**Exercise**:
Leave the pictures out and print every record below exactly as it stands.

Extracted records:
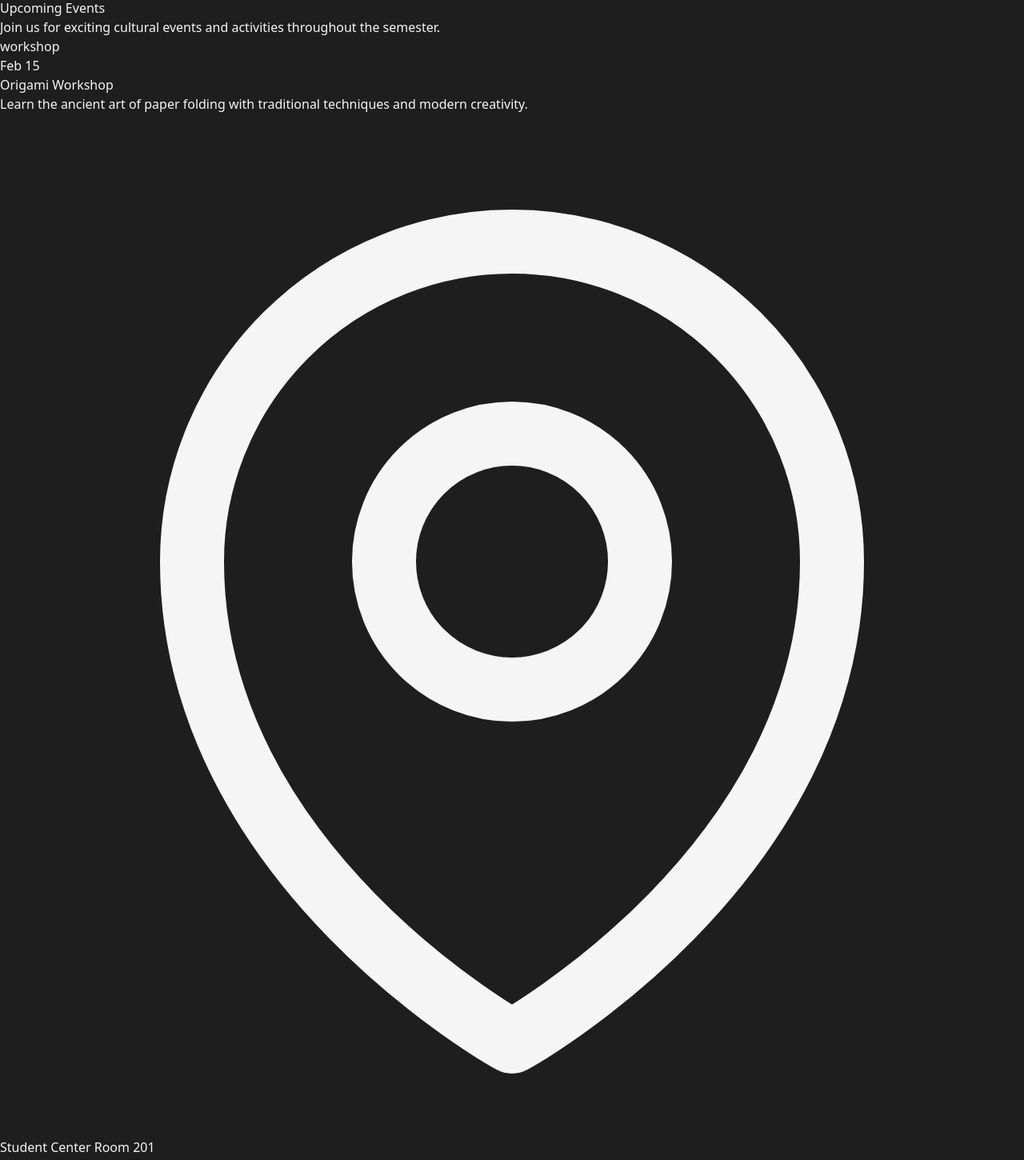
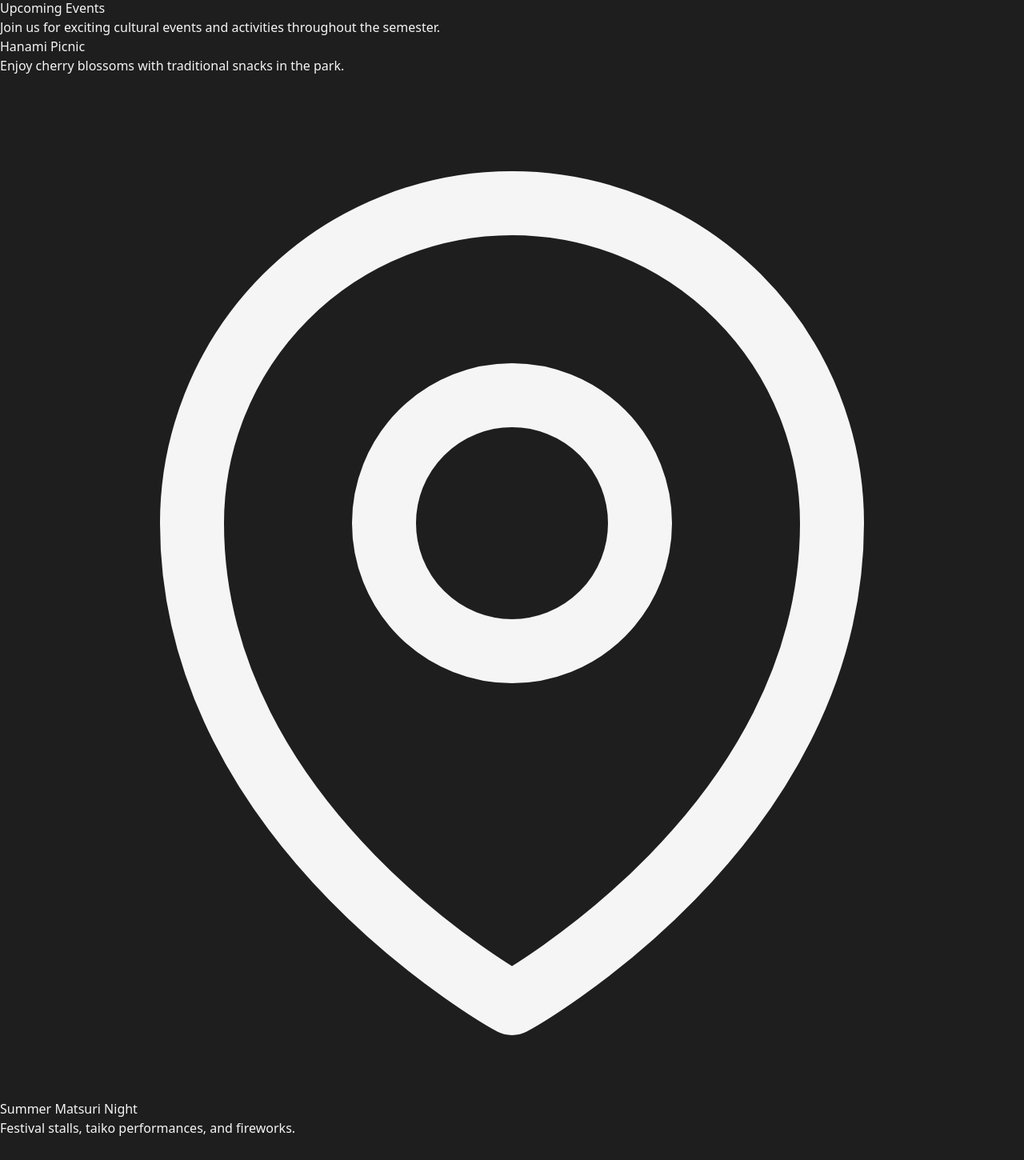
Before and after one commit to tatsuya2607/JSA-website, a React (Vite) app in the folder japanese-culuture-site/: page / in a window 1280 px wide. Shown: the part 7093-8543 px from the top of the page at 80% size. Built offline with nearby package versions, Linux system fonts and the light colour scheme.

Commit message:
Add data to events

```diff
--- a/japanese-culuture-site/src/data/EventData.js
+++ b/japanese-culuture-site/src/data/EventData.js
@@ -6,32 +6,36 @@ import {
 export const eventData = [
   {
     id: 1,
-    tag: "workshop",
-    date: "Feb 15",
-    title: "Origami Workshop",
-    description: `Learn the ancient art of paper folding with traditional techniques and modern creativity.`,
-    place: "Student Center Room 201",
+    title: "Hanami Picnic",
+    description: "Enjoy cherry blossoms with traditional snacks in the park.",
+    eventDate: "2026-04-05",   // YYYY-MM-DD
+    location: "Ueno Park, Tokyo",
+    category: "Seasonal",
+    image: null,
+    isPublished: true,
     icon: MapPinIcon
   },
-
   {
     id: 2,
-    tag: "festival",
-    date: "Feb 22",
-    title: "Mini Hanami Celebration",
-    description: `Celebrate cherry blossom season with traditional games, food, and cultural performances.`,
-    place: "University Garden",
+    title: "Summer Matsuri Night",
+    description: "Festival stalls, taiko performances, and fireworks.",
+    eventDate: "2026-07-20",
+    location: "Asakusa, Tokyo",
+    category: "Festival",
+    image: null,
+    isPublished: true,
     icon: MapPinIcon
   },
-
   {
     id: 3,
-    tag: "Language",
-    date: "Mar 1",
-    title: "Japanese Language Exchange",
-    description: `Practice Japanese conversation skills with native speakers in a friendly environment.`,
-    place: "Library Study Room B",
-    icon: MapPinIcon
-  },
+    title: "Tea Ceremony Workshop",
+    description: "Beginner-friendly tea ceremony experience.",
+    eventDate: "2026-09-12",
+    location: "Kyoto Cultural Center",
+    category: "Workshop",
+    image: null,
+    isPublished: false,
+    icon:  MapPinIcon
+  }
 
 ];
```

**Response for this exercise**:
Before and after one commit to tatsuya2607/JSA-website, a React (Vite) app in the folder japanese-culuture-site/: page / in a window 1280 px wide. Shown: the part 7093-8543 px from the top of the page at 80% size. Built offline with nearby package versions, Linux system fonts and the light colour scheme.

Commit message:
Add data to events

```diff
--- a/japanese-culuture-site/src/data/EventData.js
+++ b/japanese-culuture-site/src/data/EventData.js
@@ -6,32 +6,36 @@ import {
 export const eventData = [
   {
     id: 1,
-    tag: "workshop",
-    date: "Feb 15",
-    title: "Origami Workshop",
-    description: `Learn the ancient art of paper folding with traditional techniques and modern creativity.`,
-    place: "Student Center Room 201",
+    title: "Hanami Picnic",
+    description: "Enjoy cherry blossoms with traditional snacks in the park.",
+    eventDate: "2026-04-05",   // YYYY-MM-DD
+    location: "Ueno Park, Tokyo",
+    category: "Seasonal",
+    image: null,
+    isPublished: true,
     icon: MapPinIcon
   },
-
   {
     id: 2,
-    tag: "festival",
-    date: "Feb 22",
-    title: "Mini Hanami Celebration",
-    description: `Celebrate cherry blossom season with traditional games, food, and cultural performances.`,
-    place: "University Garden",
+    title: "Summer Matsuri Night",
+    description: "Festival stalls, taiko performances, and fireworks.",
+    eventDate: "2026-07-20",
+    location: "Asakusa, Tokyo",
+    category: "Festival",
+    image: null,
+    isPublished: true,
     icon: MapPinIcon
   },
-
   {
     id: 3,
-    tag: "Language",
-    date: "Mar 1",
-    title: "Japanese Language Exchange",
-    description: `Practice Japanese conversation skills with native speakers in a friendly environment.`,
-    place: "Library Study Room B",
-    icon: MapPinIcon
-  },
+    title: "Tea Ceremony Workshop",
+    description: "Beginner-friendly tea ceremony experience.",
+    eventDate: "2026-09-12",
+    location: "Kyoto Cultural Center",
+    category: "Workshop",
+    image: null,
+    isPublished: false,
+    icon:  MapPinIcon
+  }
 
 ];
```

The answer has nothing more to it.